Once upon a time, back in the ‘50s, there were two kinds of pop fans: those who dug rock ‘n’ roll (teenagers, hip parents, DJs and record labels looking to make a quick buck) and everyone else (oldsters, Luddites, reactionaries, squares, conservatives, and racists). In those days, “rock ‘n’ roll” meant R&B, rockabilly, doo-wop, and basically anything with a backbeat. It was a broad term — one used to describe everything from Bo Diddley’s proto-hip-hop diss tracks to Bobby Darin’s splishy, splashy cornball crooning — and in the 60 years since, it’s only gotten broader.
The question, “Do you like rock ‘n’ roll?” is no longer a remotely sufficient indicator of what type of music fan you are. What does rock ‘n’ roll even mean anymore? While determining one’s musical personality doesn’t yet require anything as extensive as the Myers-Briggs test — that 72-question inventory that tells socially awkward high school kids why they should go work at the post office — constant changes in how music is created and consumed mean it’s only a matter of time.
For now, though, ten questions are sufficient, and the first is the most obvious, fundamental, and telling: When do you listen to music? That is, do you play the radio while driving or sweeping the kitchen or doing any number of other things that require at least some fraction of your attention, or are you more of an appointment listener, someone who treats the absorption of music as an activity in and of itself?
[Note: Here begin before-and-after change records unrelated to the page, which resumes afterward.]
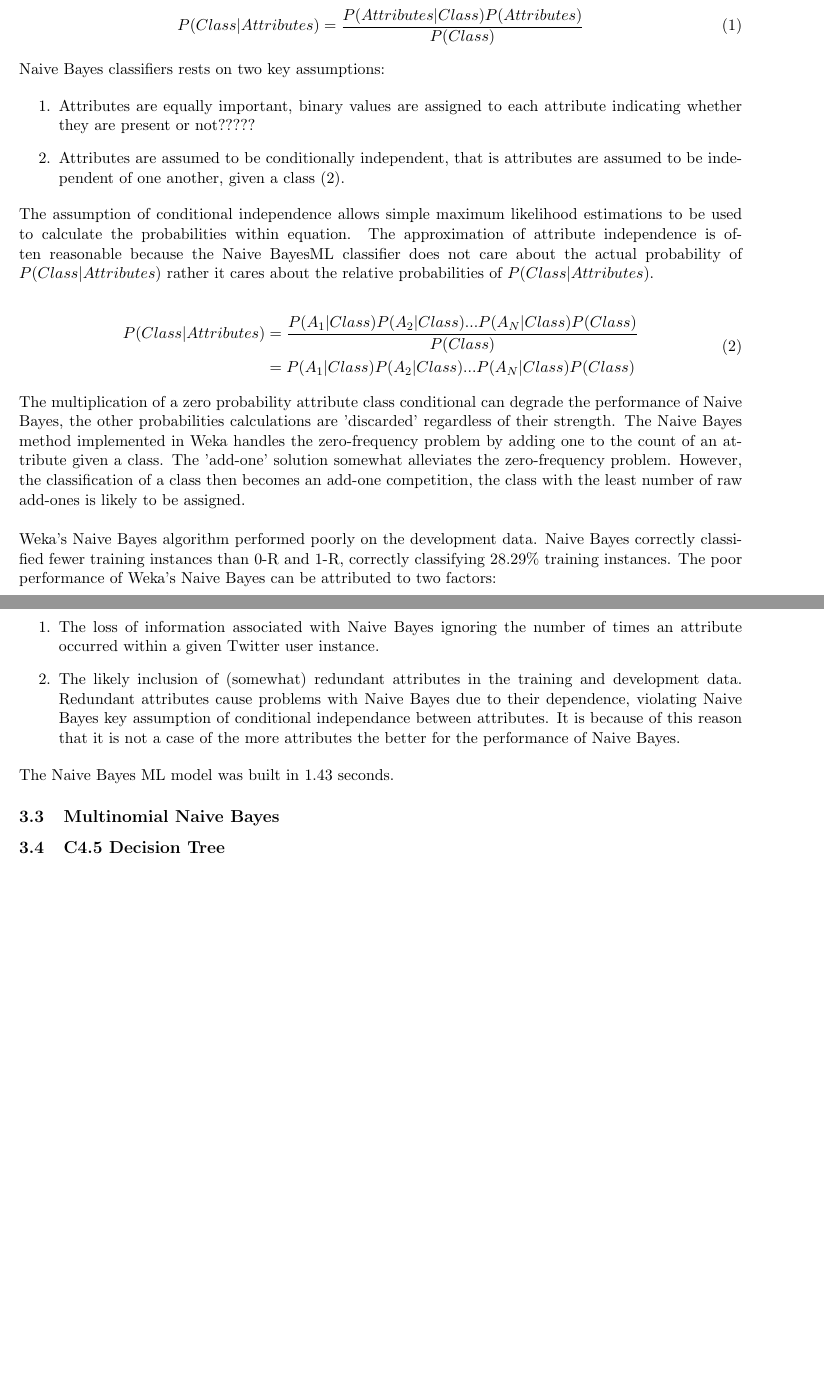
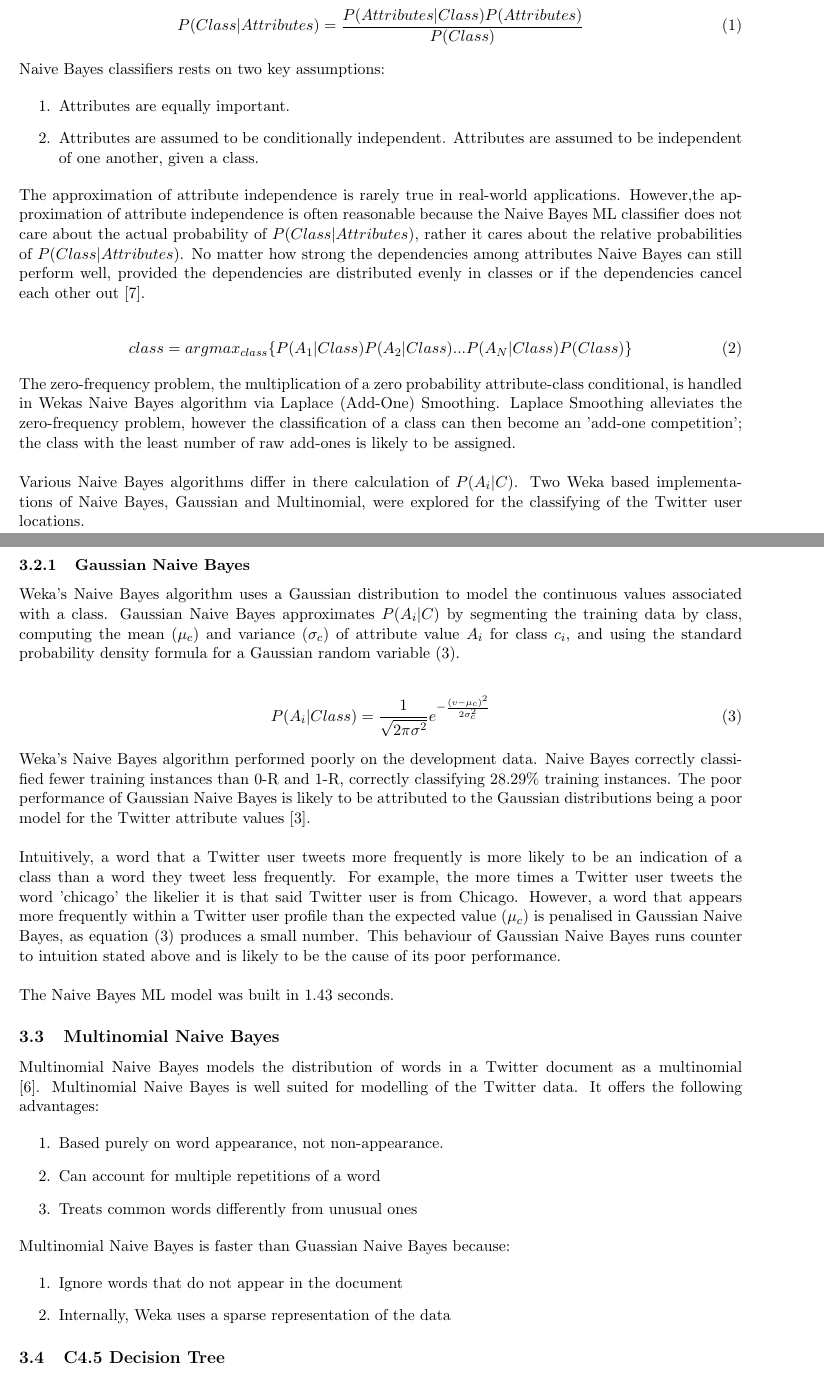
Before and after one commit to majames/comp90049-proj2, a LaTeX document (report/report.tex): two parts of pages 4 and 5 of 6, joined at a grey line, cut so that both start at the same text, the shorter picture padded with empty space. Compiled offline with pdfLaTeX.

Commit message:
Gauss and Multi Naive Bayes Report

```diff
--- a/report/report.tex
+++ b/report/report.tex
@@ -140,27 +140,45 @@ P(Class|Attributes) = \frac{P(Attributes|Class)P(Attributes)}{P(Class)} \tag{1}\
 Naive Bayes classifiers rests on two key assumptions:
 
 \begin{enumerate}
-\item Attributes are equally important, binary values are assigned to each attribute indicating whether they are present or not?????
-\item Attributes are assumed to be conditionally independent, that is attributes are assumed to be independent of one another, given a class (\ref{eq:naive}).
+\item Attributes are equally important.
+\item Attributes are assumed to be conditionally independent. Attributes are assumed to be independent of one another, given a class.
 \end{enumerate}
-The assumption of conditional independence allows simple maximum likelihood estimations to be used to calculate the probabilities within equation. The approximation of attribute independence is often reasonable because the Naive BayesML classifier does not care about the actual probability of $P(Class|Attributes)$ rather it cares about the relative probabilities of $P(Class|Attributes)$.
+The approximation of attribute independence is rarely true in real-world applications. However,the approximation of attribute independence is often reasonable because the Naive Bayes ML classifier does not care about the actual probability of $P(Class|Attributes)$, rather it cares about the relative probabilities of $P(Class|Attributes)$. No matter how strong the dependencies among attributes Naive Bayes can still perform well, provided the dependencies are distributed evenly in classes or if the dependencies cancel each other out \cite{zhang-naive}.
 
-\begin{gather*}\tag{2}\label{eq:naive}
-\begin{split}
-P(Class|Attributes) &= \frac{P(A_1|Class)P(A_2|Class)...P(A_N|Class)P(Class)}{P(Class)}\\
-&= P(A_1|Class)P(A_2|Class)...P(A_N|Class)P(Class)
-\end{split}
+\begin{gather*}
+class = argmax_{class}\{P(A_1|Class)P(A_2|Class)...P(A_N|Class)P(Class)\}
+\tag{2}\label{eq:naive}
 \end{gather*}
-The multiplication of a zero probability attribute class conditional can degrade the performance of Naive Bayes, the other probabilities calculations are 'discarded' regardless of their strength. The Naive Bayes method implemented in Weka handles the zero-frequency problem by adding one to the count of an attribute given a class. The 'add-one' solution somewhat alleviates the zero-frequency problem. However, the classification of a class then becomes an add-one competition, the class with the least number of raw add-ones is likely to be assigned.\\\\
-Weka's Naive Bayes algorithm performed poorly on the development data. Naive Bayes correctly classified fewer training instances than 0-R and 1-R, correctly classifying $28.29\%$ training instances. The poor performance of Weka's Naive Bayes can be attributed to two factors:
+The zero-frequency problem, the multiplication of a zero probability attribute-class conditional, is handled in Wekas Naive Bayes algorithm via Laplace (Add-One) Smoothing. Laplace Smoothing alleviates the zero-frequency problem, however the classification of a class can then become an 'add-one competition'; the class with the least number of raw add-ones is likely to be assigned.\\\\
+Various Naive Bayes algorithms differ in there calculation of $P(A_i|C)$. Two Weka based implementations of Naive Bayes, Gaussian and Multinomial, were explored for the classifying of the Twitter user locations.
 
-\begin{enumerate}
-\item The loss of information associated with Naive Bayes ignoring the number of times an attribute occurred within a given Twitter user instance.
-\item The likely inclusion of (somewhat) redundant attributes in the training and development data. Redundant attributes cause problems with Naive Bayes due to their dependence, violating Naive Bayes key assumption of conditional independance between attributes. It is because of this reason that it is not a case of the more attributes the better for the performance of Naive Bayes.
-\end{enumerate}
+\subsubsection{Gaussian Naive Bayes}
+
+Weka's Naive Bayes algorithm uses a Gaussian distribution to model the continuous values associated with a class. Gaussian Naive Bayes approximates $P(A_i|C)$ by segmenting the training data by class, computing the mean ($\mu_c$) and variance ($\sigma_c$) of attribute value $A_i$ for class $c_i$, and using the standard probability density formula for a Gaussian random variable (\ref{eq:gauss}).
+
+\begin{gather*}
+P(A_i|Class) = \frac{1}{\sqrt{2\pi\sigma^{2}}}e^{-\frac{(v-\mu_c)^{2}}{2\sigma_c^{2}}}
+\tag{3}\label{eq:gauss}
+\end{gather*}
+Weka's Naive Bayes algorithm performed poorly on the development data. Naive Bayes correctly classified fewer training instances than 0-R and 1-R, correctly classifying $28.29\%$ training instances. The poor performance of Gaussian Naive Bayes is likely to be attributed to the Gaussian distributions being a poor model for the Twitter attribute values \cite{john-naive}.\\\\
+Intuitively, a word that a Twitter user tweets more frequently is more likely to be an indication of a class than a word they tweet less frequently. For example, the more times a Twitter user tweets the word 'chicago' the likelier it is that said Twitter user is from Chicago. However, a word that appears more frequently within a Twitter user profile than the expected value ($\mu_c$) is penalised in Gaussian Naive Bayes, as equation (\ref{eq:gauss}) produces a small number. This behaviour of Gaussian Naive Bayes runs counter to intuition stated above and is likely to be the cause of its poor performance.\\\\
 The Naive Bayes ML model was built in 1.43 seconds.
 
 \subsection{Multinomial Naive Bayes}
+
+Multinomial Naive Bayes models the distribution of words in a Twitter document as a multinomial \cite{ren-multi}. Multinomial Naive Bayes is well suited for modelling of the Twitter data. It offers the  following advantages:
+
+\begin{enumerate}
+\item Based purely on word appearance, not non-appearance.
+\item Can account for multiple repetitions of a word
+\item Treats common words differently from unusual ones
+\end{enumerate}
+Multinomial Naive Bayes is faster than Guassian Naive Bayes because:
+
+\begin{enumerate}
+\item Ignore words that do not appear in the document
+\item Internally, Weka uses a sparse representation of the data
+\end{enumerate}
 
 \subsection{C4.5 Decision Tree}
 
```
Also changed, not shown: notes.txt (+3 -1 lines), report/references.bib (+29 -0 lines), report/report.bbl, report/report.pdf, report/report.tex (8 more changed lines), 4 other files.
Streaming services like Pandora and Spotify have made it easier than ever to zone out and let other people or even algorithms pick your playlist. Listeners can go entire days soaking in music their brains barely register. Pandora says it sounds like Tom Petty, and as long as it doesn’t interfere with updating Excel spreadsheets or killing time on Facebook, that’s good enough.